## WHAT IS NEEDED
Pick out each line of the records that includes the string "rows", and copy it.

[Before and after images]
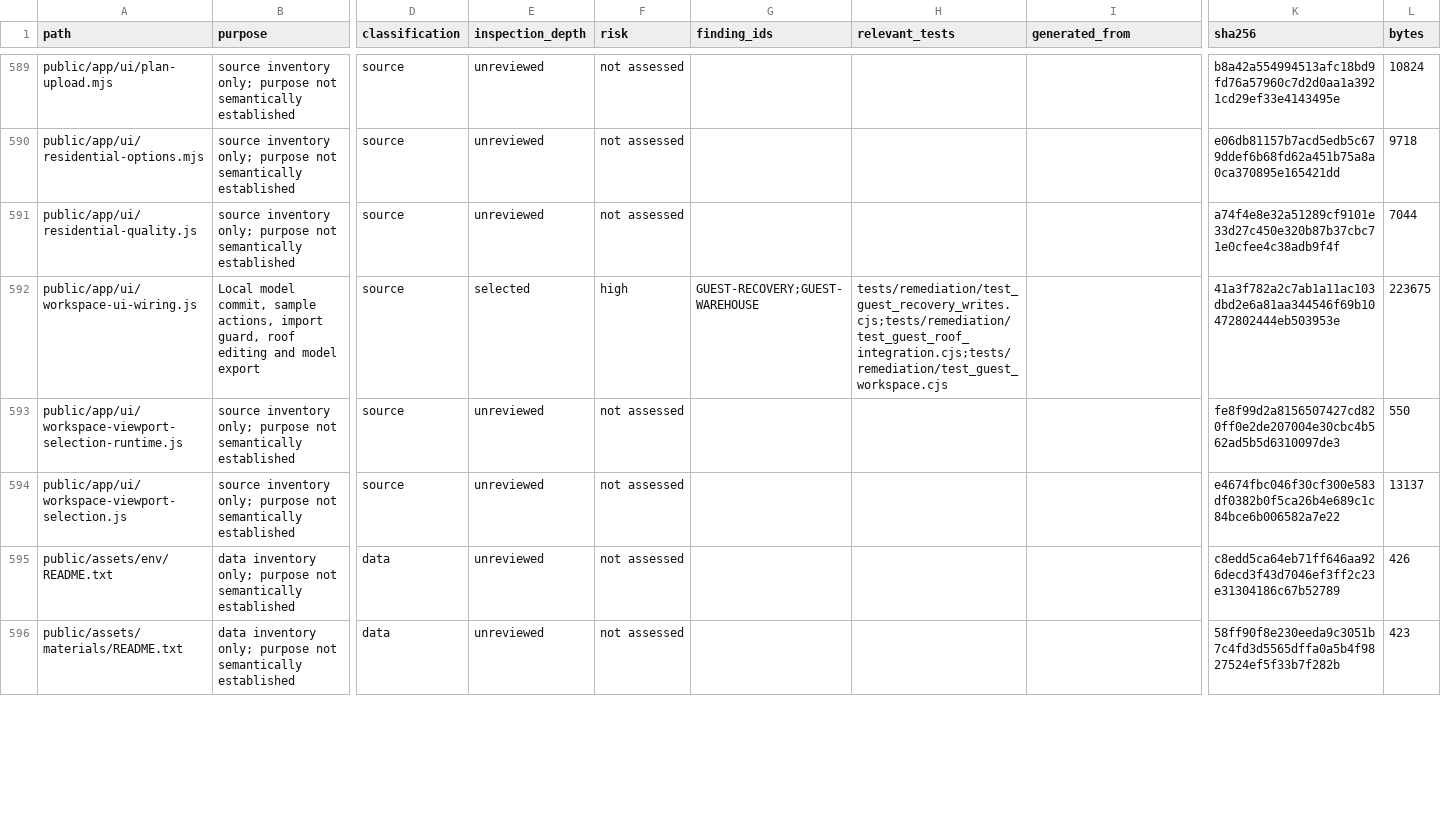
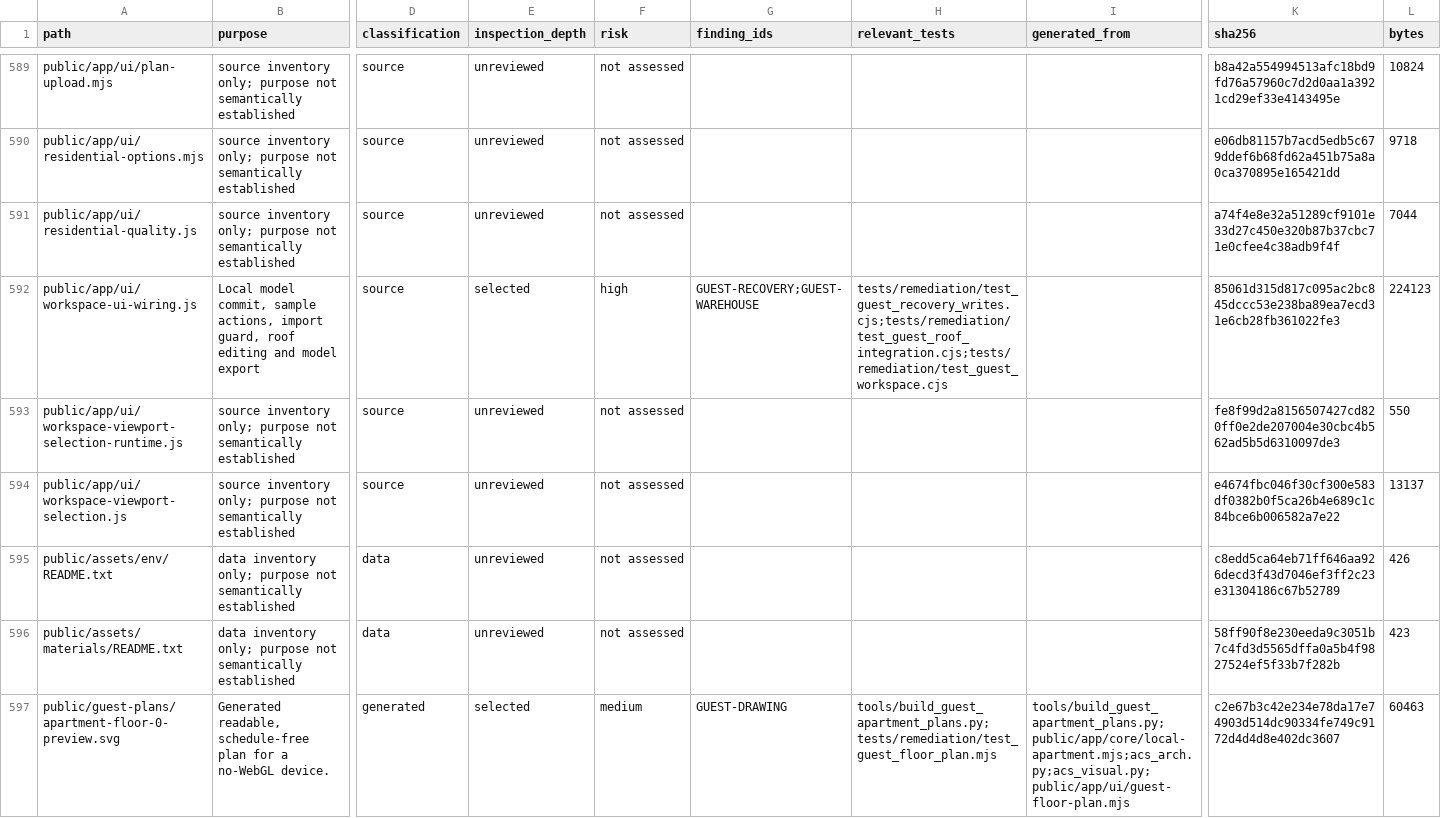
Before and after one commit to NAIFMUSFER/AI-Instruction, a CSV file: docs/delivery/2026-11-23/file-coverage.csv, drawn as a sheet; only a part is shown, gaps mark what is left out; rows hold the shown columns only; the diff covers the shown part only; the diff names each change by its address in the sheet, - before the commit and + after, or states it on an @@ line.

```diff
--- a/docs/delivery/2026-11-23/file-coverage.csv
+++ b/docs/delivery/2026-11-23/file-coverage.csv
-K592 (sha256): 41a3f782a2c7ab1a11ac103dbd2e6a81aa344546f69b10472802444eb503953e
+K592 (sha256): 85061d315d817c095ac2bc845dccc53e238ba89ea7ecd31e6cb28fb361022fe3
-L592 (bytes): 223675
+L592 (bytes): 224123
+row 597: public/guest-plans/apartment-floor-0-preview.svg | Generated readable, schedule-free plan for a no-WebGL device. | generated | selected | medium | GUEST-DRAWING | tools/build_guest_apartment_plans.py;tests/remediation/test_guest_floor_plan.mjs | tools/build_guest_apartment_plans.py;public/app/core/local-apartment.mjs;acs_arch.py;acs_visual.py;public/app/ui/guest-floor-plan.mjs | c2e67b3c42e234e78da17e74903d514dc90334fe749c9172d4d4d8e402dc3607 | 60463
```
Also changed, not shown: 2 added rows and 52 edited cells elsewhere in this file, 29 other files.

## EXERCISE RESULT
Before and after one commit to NAIFMUSFER/AI-Instruction, a CSV file: docs/delivery/2026-11-23/file-coverage.csv, drawn as a sheet; only a part is shown, gaps mark what is left out; rows hold the shown columns only; the diff covers the shown part only; the diff names each change by its address in the sheet, - before the commit and + after, or states it on an @@ line.
Also changed, not shown: 2 added rows and 52 edited cells elsewhere in this file, 29 other files.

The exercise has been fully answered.